Easy to test who is at fault. In my SQL Management Studio, I opened new query on this DB and ran following command to keep the connection open on EditorNotification table so as to block any read committed isolation queries.
begin transaction
go
update EditorNotification set IsRead =1 where id = 3
go
After running C# code, I noticed that it got blocked and finally timed out waiting for a READ lock on this table. That means nHibernate is not doing what I am telling it to do.
So I found the solution in nHibernate’s CreateSQLQuery method where I can use my old days SQL skills and specify directly a query with whatever query hints I want to use. Modified C# code is as follows:
ISession session = GetSession();
IQuery query =
session.CreateSQLQuery(
    string.Format(“SELECT Count(E.Id) FROM EditorNotification E 
    WITH (NOLOCK) WHERE E.User_id={0} AND E.IsRead = 0″, userId));
object uniqueResult = query.UniqueResult();
int count = Convert.ToInt32(uniqueResult);
return count;

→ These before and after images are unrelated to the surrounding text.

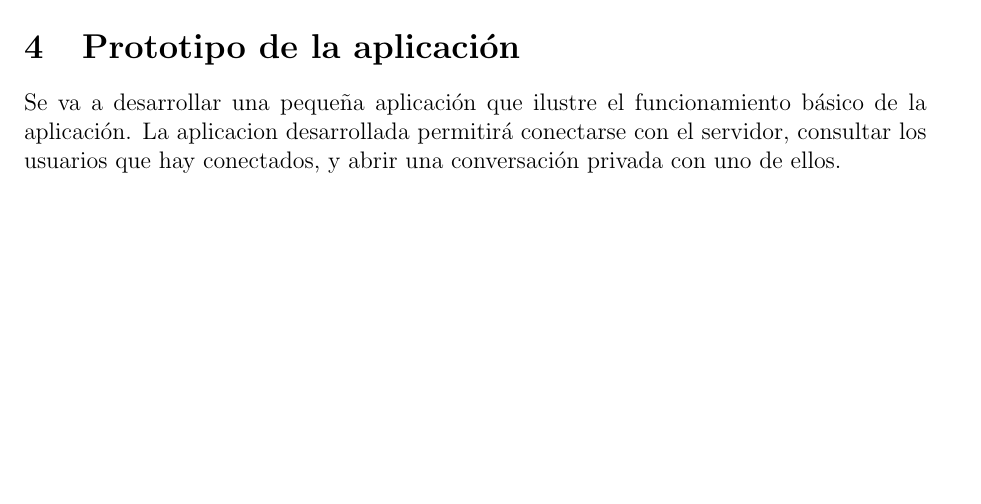
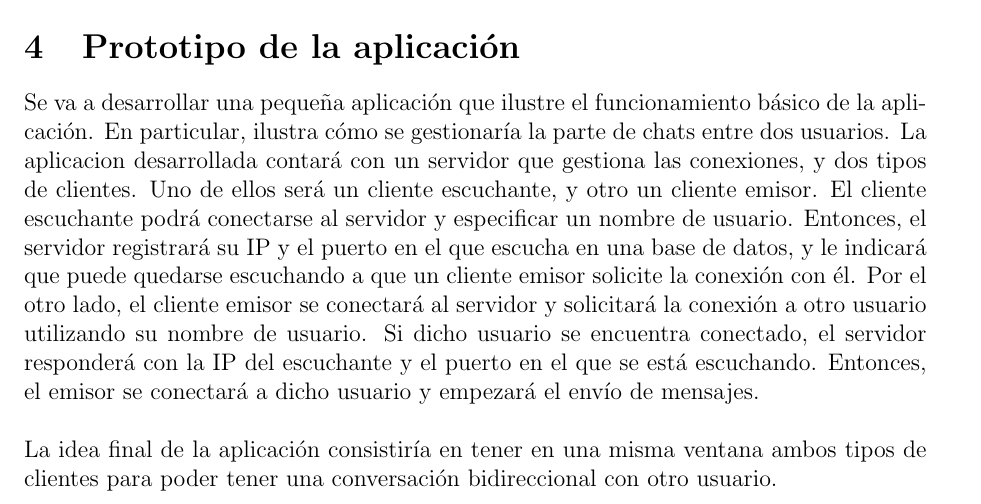
Before and after one commit to fluque1995/Tchat, a LaTeX document (report/tchat_documentation.tex): part of page 3 of 3, cut so that both start at the same text, the shorter picture padded with empty space. Compiled offline with pdfLaTeX.

```diff
--- a/report/tchat_documentation.tex
+++ b/report/tchat_documentation.tex
@@ -186,6 +186,8 @@
 
 \section{Prototipo de la aplicación}
 
-Se va a desarrollar una pequeña aplicación que ilustre el funcionamiento básico de la aplicación. La aplicacion desarrollada permitirá conectarse con el servidor, consultar los usuarios que hay conectados, y abrir una conversación privada con uno de ellos.
+Se va a desarrollar una pequeña aplicación que ilustre el funcionamiento básico de la aplicación. En particular, ilustra cómo se gestionaría la parte de chats entre dos usuarios. La aplicacion desarrollada contará con un servidor que gestiona las conexiones, y dos tipos de clientes. Uno de ellos será un cliente escuchante, y otro un cliente emisor. El cliente escuchante podrá conectarse al servidor y especificar un nombre de usuario. Entonces, el servidor registrará su IP y el puerto en el que escucha en una base de datos, y le indicará que puede quedarse escuchando a que un cliente emisor solicite la conexión con él. Por el otro lado, el cliente emisor se conectará al servidor y solicitará la conexión a otro usuario utilizando su nombre de usuario. Si dicho usuario se encuentra conectado, el servidor responderá con la IP del escuchante y el puerto en el que se está escuchando. Entonces, el emisor se conectará a dicho usuario y empezará el envío de mensajes.\\
+
+La idea final de la aplicación consistiría en tener en una misma ventana ambos tipos de clientes para poder tener una conversación bidireccional con otro usuario.
 
 \end{document}
```
Also changed, not shown: report/images/Selection_001.jpg (added), report/images/Selection_002.jpg (added), report/images/Selection_003.jpg (added), report/images/Selection_004.jpg (added), report/images/Selection_005.jpg (added), report/images/Selection_006.jpg (added), report/images/Selection_007.jpg (added), report/images/Selection_008.jpg (added).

CreateSQLQuery call came to rescue. If you happen to figure out why earlier nHibernate code did not work, please put it as part of comments to this blog.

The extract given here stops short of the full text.